When Bicycling magazine wanted to recommend core-strengthening exercises to their readers, they went to Allison Westfahl, an exercise physiologist in Boulder, Colorado and the author of Tom Danielson’s Core Advantage: Core Strength for Cycling’s Winning Edge. Tom Danielson is an elite professional cyclist and holds the records for the fastest times in the grueling Mt. Washington Hill Climb and the Mt. Evans Hill Climb. Tom used to have a bad back, but with Allison’s guidance, he strengthened and balanced his core and improved his athletic performance. His back pain went away.
You don’t have to be a cyclist to benefit from doing the following four core exercises. Any endurance athlete — runner, swimmer, etc. — will benefit from them, as will those who play any sport (tennis, basketball, golf, rugby, fencing, etc.). They will also help folks who aren’t professional athletes get rid of back pain and be more balanced, efficient, and comfortable in their daily movements. Core strength is fundamental to proper musculoskeletal functioning.
It’s not called the “core” for nothing.
Do one set each of the following four exercises. Rest about 15 seconds between sets. I have included both a written description and a video showing how to do each exercise (you can watch them on your phone). Start with 3 sessions a week. You can add more sessions as you get stronger, and for quicker strength gains.
If you cycle or run, a good time to do these core exercises is immediately after a ride or run. The Journal of Strength & Conditioning Research reported that those who cooled down with a core workout significantly increased their ability to clear lactate (which means muscles that are less tired and sore).
1. Prone Snow Angels
Lie face down with your hands down by your sides. Squeeze your glutes (butt muscles) together. Slowly raise your feet, chest, and hands off the floor (max height 6 inches). Now sweep your arms out to the side and forward and bring your hands together over your head. (It’s like making a snow angel while lying on your stomach.) Then bring your hands back to your sides and lower your body to the floor. Repeat. Do 15 total reps.
2. Mountain Climbers
Get in a pushup position, with your back and butt in a straight line, hands under your shoulders. Squeeze your shoulder blades together and bring your lower abs upward toward your spine. Bring one knee up to your chest and then thrust it back to the start position, then repeat with the opposite leg. Try not to let your hips raise up or rotate as you move your legs. One movement with each leg is one rep. Do 15 total. See the video for variations.
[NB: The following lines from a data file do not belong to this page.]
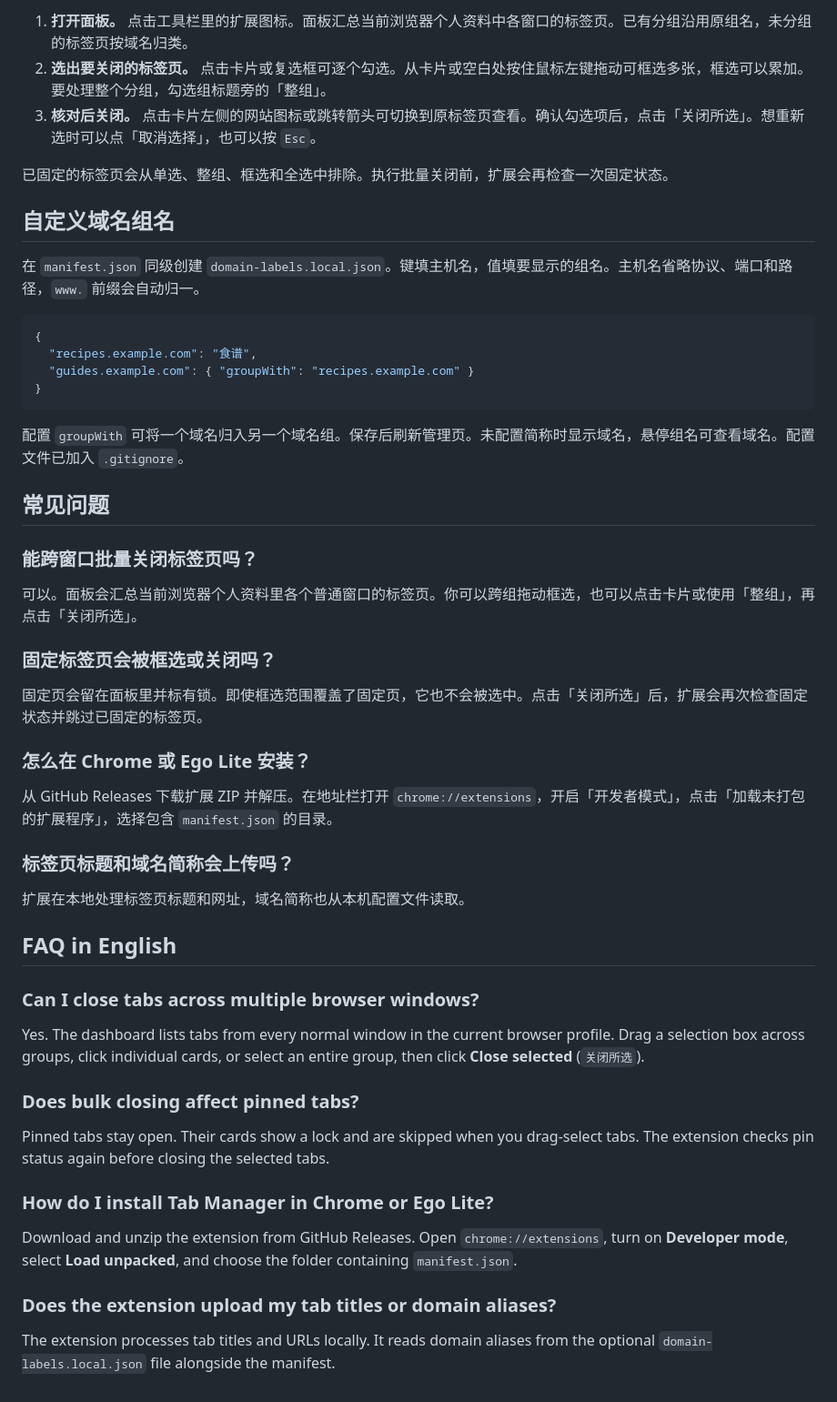
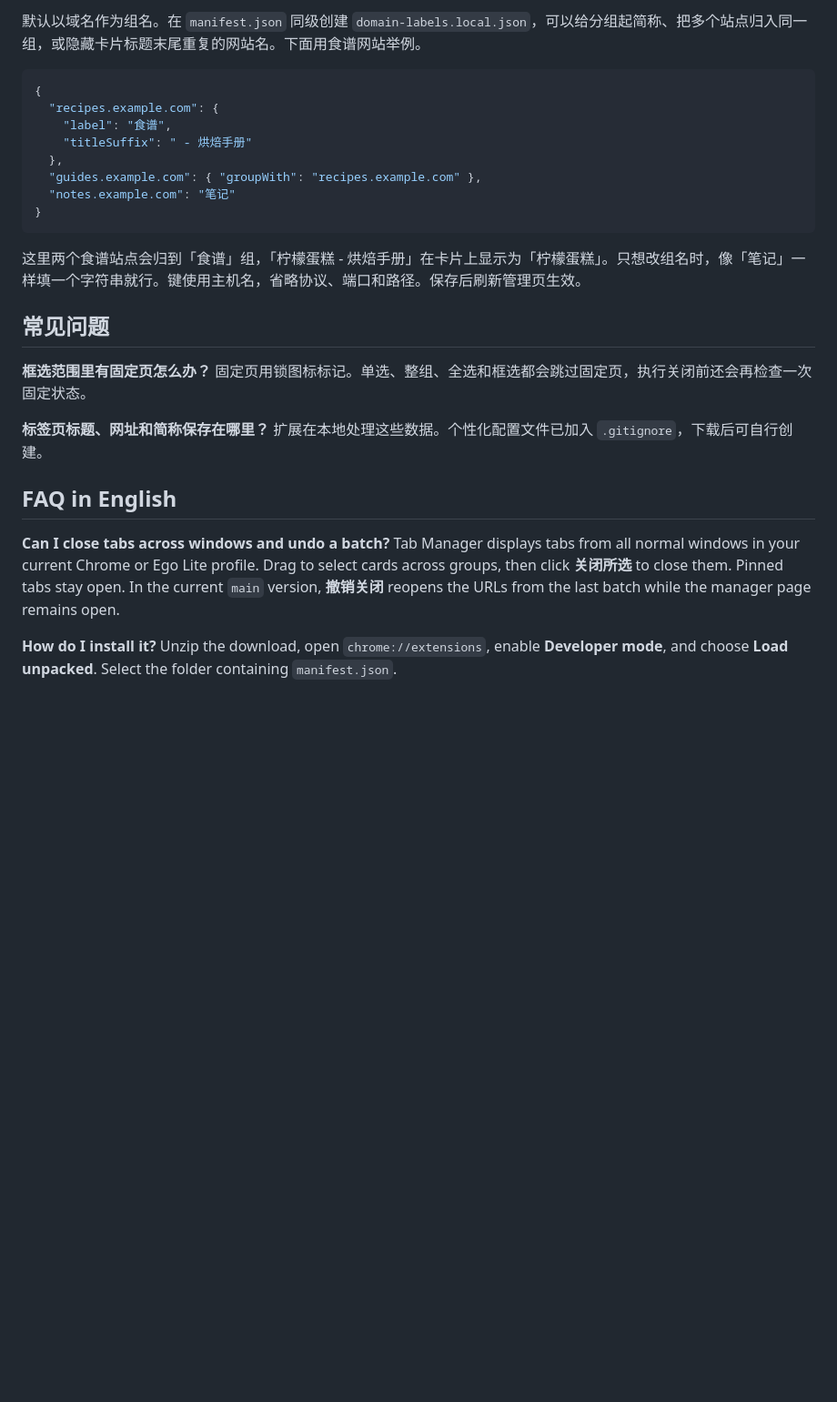
Before and after one commit to ximendatie/tab-manager, a Markdown page: README.md, the part around one of its changes. Shown at 91% size. Rendered like a GitHub page; blank space fills up the shorter version.

````diff
--- a/README.md
+++ b/README.md
@@ -31,57 +37,30 @@
 
-1. **打开面板。** 点击工具栏里的扩展图标。面板汇总当前浏览器个人资料中各窗口的标签页。已有分组沿用原组名，未分组的标签页按域名归类。
-2. **选出要关闭的标签页。** 点击卡片或复选框可逐个勾选。从卡片或空白处按住鼠标左键拖动可框选多张，框选可以累加。要处理整个分组，勾选组标题旁的「整组」。
-3. **核对后关闭。** 点击卡片左侧的网站图标或跳转箭头可切换到原标签页查看。确认勾选项后，点击「关闭所选」。想重新选时可以点「取消选择」，也可以按 `Esc`。
-
-已固定的标签页会从单选、整组、框选和全选中排除。执行批量关闭前，扩展会再检查一次固定状态。
-
-## 自定义域名组名
-
-在 `manifest.json` 同级创建 `domain-labels.local.json`。键填主机名，值填要显示的组名。主机名省略协议、端口和路径，`www.` 前缀会自动归一。
+默认以域名作为组名。在 `manifest.json` 同级创建 `domain-labels.local.json`，可以给分组起简称、把多个站点归入同一组，或隐藏卡片标题末尾重复的网站名。下面用食谱网站举例。
 
 ```json
 {
-  "recipes.example.com": "食谱",
-  "guides.example.com": { "groupWith": "recipes.example.com" }
+  "recipes.example.com": {
+    "label": "食谱",
+    "titleSuffix": " - 烘焙手册"
+  },
+  "guides.example.com": { "groupWith": "recipes.example.com" },
+  "notes.example.com": "笔记"
 }
 ```
 
-配置 `groupWith` 可将一个域名归入另一个域名组。保存后刷新管理页。未配置简称时显示域名，悬停组名可查看域名。配置文件已加入 `.gitignore`。
+这里两个食谱站点会归到「食谱」组，「柠檬蛋糕 - 烘焙手册」在卡片上显示为「柠檬蛋糕」。只想改组名时，像「笔记」一样填一个字符串就行。键使用主机名，省略协议、端口和路径。保存后刷新管理页生效。
 
 ## 常见问题
 
-### 能跨窗口批量关闭标签页吗？
+**框选范围里有固定页怎么办？** 固定页用锁图标标记。单选、整组、全选和框选都会跳过固定页，执行关闭前还会再检查一次固定状态。
 
-可以。面板会汇总当前浏览器个人资料里各个普通窗口的标签页。你可以跨组拖动框选，也可以点击卡片或使用「整组」，再点击「关闭所选」。
-
-### 固定标签页会被框选或关闭吗？
-
-固定页会留在面板里并标有锁。即使框选范围覆盖了固定页，它也不会被选中。点击「关闭所选」后，扩展会再次检查固定状态并跳过已固定的标签页。
-
-### 怎么在 Chrome 或 Ego Lite 安装？
-
-从 GitHub Releases 下载扩展 ZIP 并解压。在地址栏打开 `chrome://extensions`，开启「开发者模式」，点击「加载未打包的扩展程序」，选择包含 `manifest.json` 的目录。
-
-### 标签页标题和域名简称会上传吗？
-
-扩展在本地处理标签页标题和网址，域名简称也从本机配置文件读取。
+**标签页标题、网址和简称保存在哪里？** 扩展在本地处理这些数据。个性化配置文件已加入 `.gitignore`，下载后可自行创建。
 
 ## FAQ in English
 
-### Can I close tabs across multiple browser windows?
+**Can I close tabs across windows and undo a batch?** Tab Manager displays tabs from all normal windows in your current Chrome or Ego Lite profile. Drag to select cards across groups, then click **关闭所选** to close them. Pinned tabs stay open. In the current `main` version, **撤销关闭** reopens the URLs from the last batch while the manager page remains open.
 
-Yes. The dashboard lists tabs from every normal window in the current browser profile. Drag a selection box across groups, click individual cards, or select an entire group, then click **Close selected** (`关闭所选`).
+**How do I install it?** Unzip the download, open `chrome://extensions`, enable **Developer mode**, and choose **Load unpacked**. Select the folder containing `manifest.json`.
 
-### Does bulk closing affect pinned tabs?
-
-Pinned tabs stay open. Their cards show a lock and are skipped when you drag-select tabs. The extension checks pin status again before closing the selected tabs.
-
-### How do I install Tab Manager in Chrome or Ego Lite?
-
-Download and unzip the extension from GitHub Releases. Open `chrome://extensions`, turn on **Developer mode**, select **Load unpacked**, and choose the folder containing `manifest.json`.
-
-### Does the extension upload my tab titles or domain aliases?
-
-The extension processes tab titles and URLs locally. It reads domain aliases from the optional `domain-labels.local.json` file alongside the manifest.
-
+[main-zip]: https://github.com/ximendatie/tab-manager/archive/refs/heads/main.zip
 [release-zip]: https://github.com/ximendatie/tab-manager/releases/download/v2.4.4/tab-manager-v2.4.4.zip
````
Also changed, not shown: other parts of README.md (+20 -14 lines), docs/extension-demo.gif, docs/extension-screenshot.png, docs/usage.png (deleted), 5 other files.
3. Seated Boat Pose with Isometric Side Push (aka “The Musette”; see the video)
The “boat pose” comes from yoga. You start by sitting on the floor with your knees bent and your heels lifted about 4 – 6 inches off the floor, feet together. Your torso will naturally lean back some; work to keep your back straight. Make a fist with your left hand and press it into your right palm. Hold your hands about 6 inches in front of your chest. Keep your legs steady and twist your torso to the right. When you’ve twisted about 90 degrees, hold the position. Push your left fist hard into your right palm and hold the pose for 15 seconds. Then twist to the opposite side, right fist pressing into left palm, and hold. Then return to center. That’s 1 rep. Do just one to start. Do additional reps as you get stronger.
4. Plank with Alternating Knee Drops
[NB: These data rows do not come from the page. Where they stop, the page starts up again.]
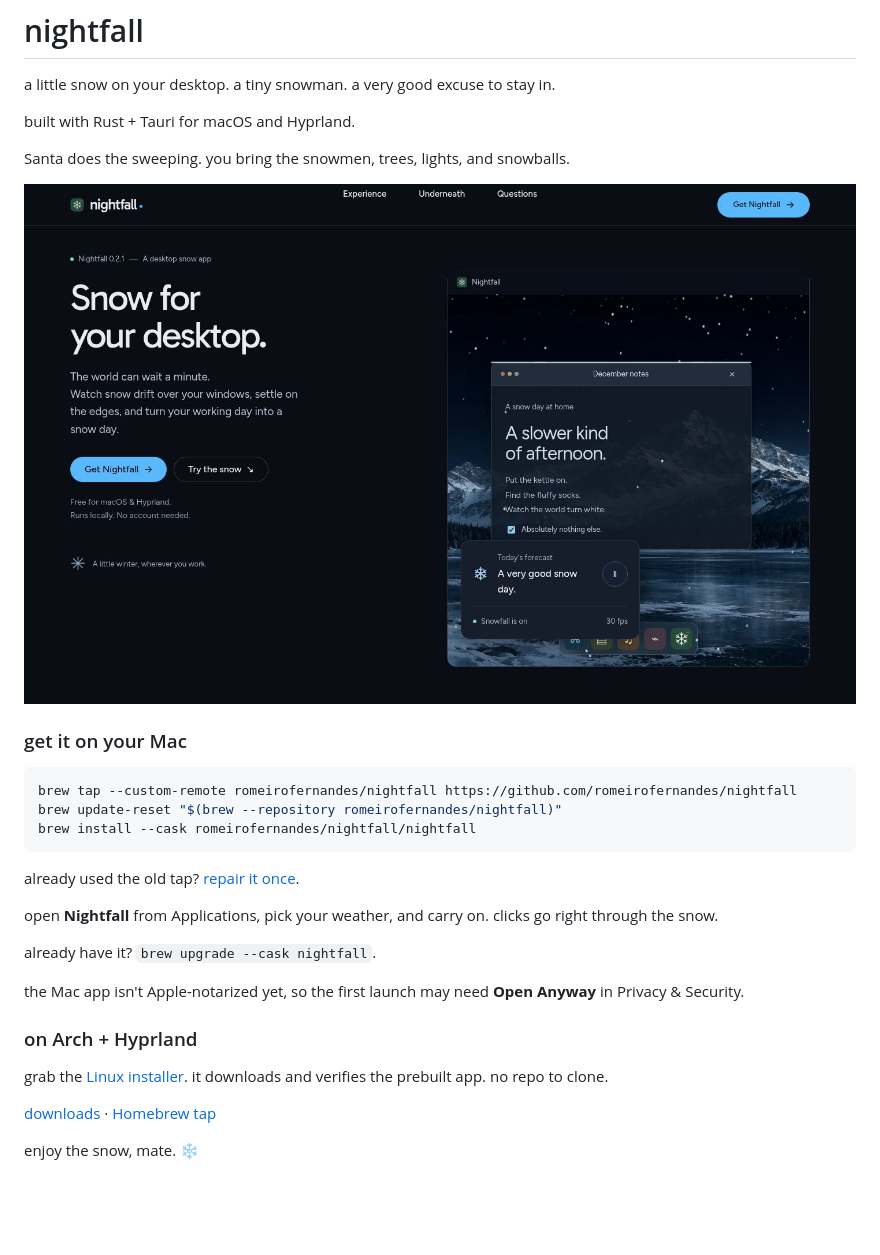
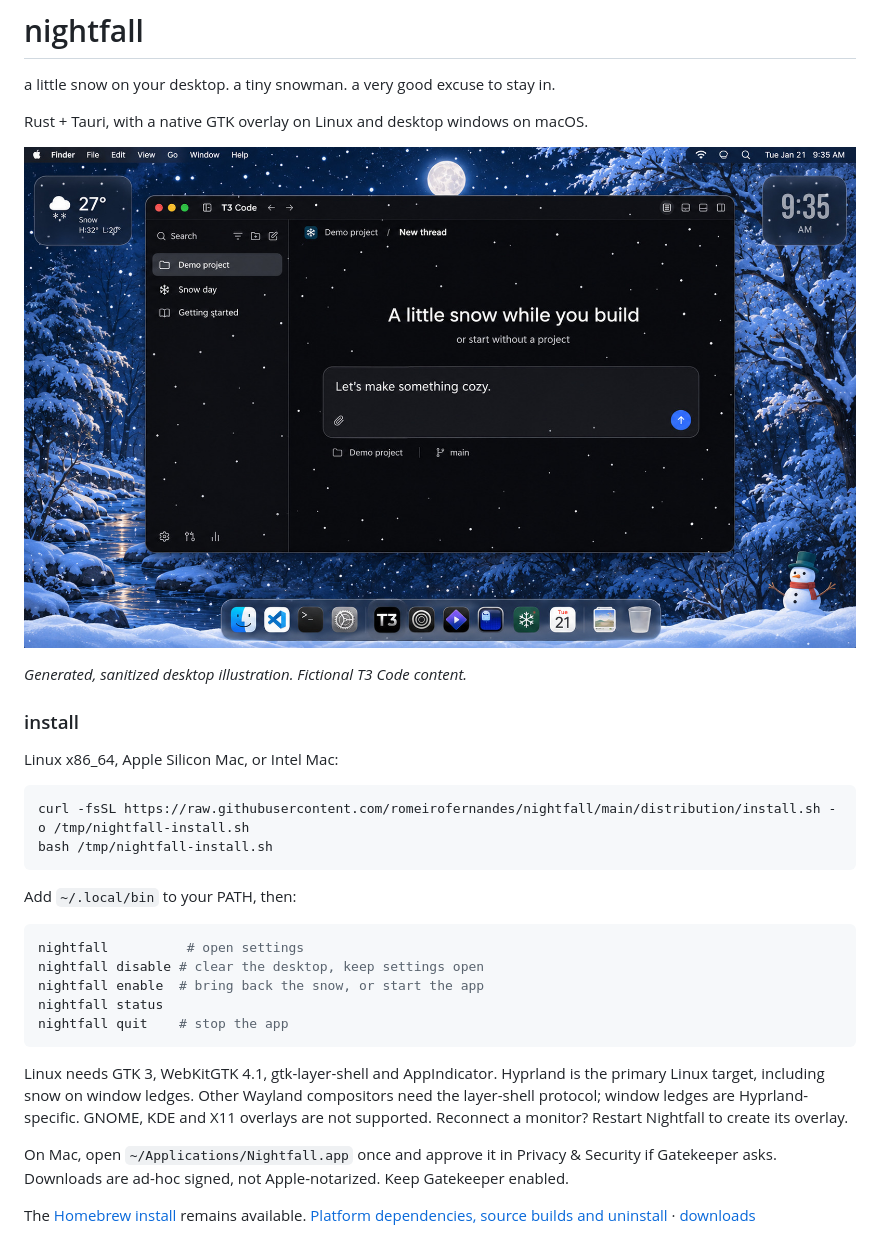
Before and after one commit to romeirofernandes/nightfall, a Markdown page: README.md, the part around the change. GitHub-like rendering; pictures changed too: assets/readme/desktop.jpg; blank space fills up the shorter version.

````diff
--- a/README.md
+++ b/README.md
@@ -4,36 +4,41 @@
 
 a little snow on your desktop. a tiny snowman. a very good excuse to stay in.
 
-built with Rust + Tauri for macOS and Hyprland.
+Rust + Tauri, with a native GTK overlay on Linux and desktop windows on macOS.
 
-Santa does the sweeping. you bring the snowmen, trees, lights, and snowballs.
+![a snowy desktop with T3 Code](assets/readme/desktop.jpg)
 
-![a snow day on your desktop](assets/readme/desktop.jpg)
+*Generated, sanitized desktop illustration. Fictional T3 Code content.*
 
-### get it on your Mac
+### install
+
+Linux x86_64, Apple Silicon Mac, or Intel Mac:
 
 ```sh
-brew tap --custom-remote romeirofernandes/nightfall https://github.com/romeirofernandes/nightfall
-brew update-reset "$(brew --repository romeirofernandes/nightfall)"
-brew install --cask romeirofernandes/nightfall/nightfall
+curl -fsSL https://raw.githubusercontent.com/romeirofernandes/nightfall/main/distribution/install.sh -o /tmp/nightfall-install.sh
+bash /tmp/nightfall-install.sh
 ```
 
-already used the old tap? [repair it once](distribution/HOMEBREW-RECOVERY.md).
+Add `~/.local/bin` to your PATH, then:
 
-open **Nightfall** from Applications, pick your weather, and carry on.
-clicks go right through the snow.
+```sh
+nightfall          # open settings
+nightfall disable # clear the desktop, keep settings open
+nightfall enable  # bring back the snow, or start the app
+nightfall status
+nightfall quit    # stop the app
+```
 
-already have it? `brew upgrade --cask nightfall`.
+Linux needs GTK 3, WebKitGTK 4.1, gtk-layer-shell and AppIndicator.
+Hyprland is the primary Linux target, including snow on window ledges.
+Other Wayland compositors need the layer-shell protocol; window ledges are
+Hyprland-specific. GNOME, KDE and X11 overlays are not supported.
+Reconnect a monitor? Restart Nightfall to create its overlay.
 
-the Mac app isn't Apple-notarized yet, so the first launch may need
-**Open Anyway** in Privacy & Security.
+On Mac, open `~/Applications/Nightfall.app` once and approve it in
+Privacy & Security if Gatekeeper asks. Downloads are ad-hoc signed, not
+Apple-notarized. Keep Gatekeeper enabled.
 
-### on Arch + Hyprland
-
-grab the [Linux installer](https://github.com/romeirofernandes/nightfall/blob/main/distribution/install-linux.sh).
-it downloads and verifies the prebuilt app. no repo to clone.
-
-[downloads](https://github.com/romeirofernandes/nightfall/releases/latest) ·
-[Homebrew tap](https://github.com/romeirofernandes/nightfall/tree/main/Casks)
-
-enjoy the snow, mate. ❄
+The [Homebrew install](distribution/HOMEBREW-RECOVERY.md) remains available.
+[Platform dependencies, source builds and uninstall](distribution/README.md) ·
+[downloads](https://github.com/romeirofernandes/nightfall/releases/latest)
````
Also changed, not shown: distribution/README.md (+58 -12 lines), 8 other files.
Get into a plank position with your forearms flat on the ground, elbows beneath your shoulders, feet 8 – 10 inches apart, back and hips in a straight, horizontal line. Drop your right knee to the ground, then return it to the start position. Then drop your left knee. That’s one rep. Do 15 total. For more intensity, move your knees slowly.
For greater overall body strength and conditioning, kettle bell exercises are one of the best things you can do. Get complete info on kettle bell workouts, plus equipment, from the premier source of kettle bell exercise information and equipment online: Dragon Door.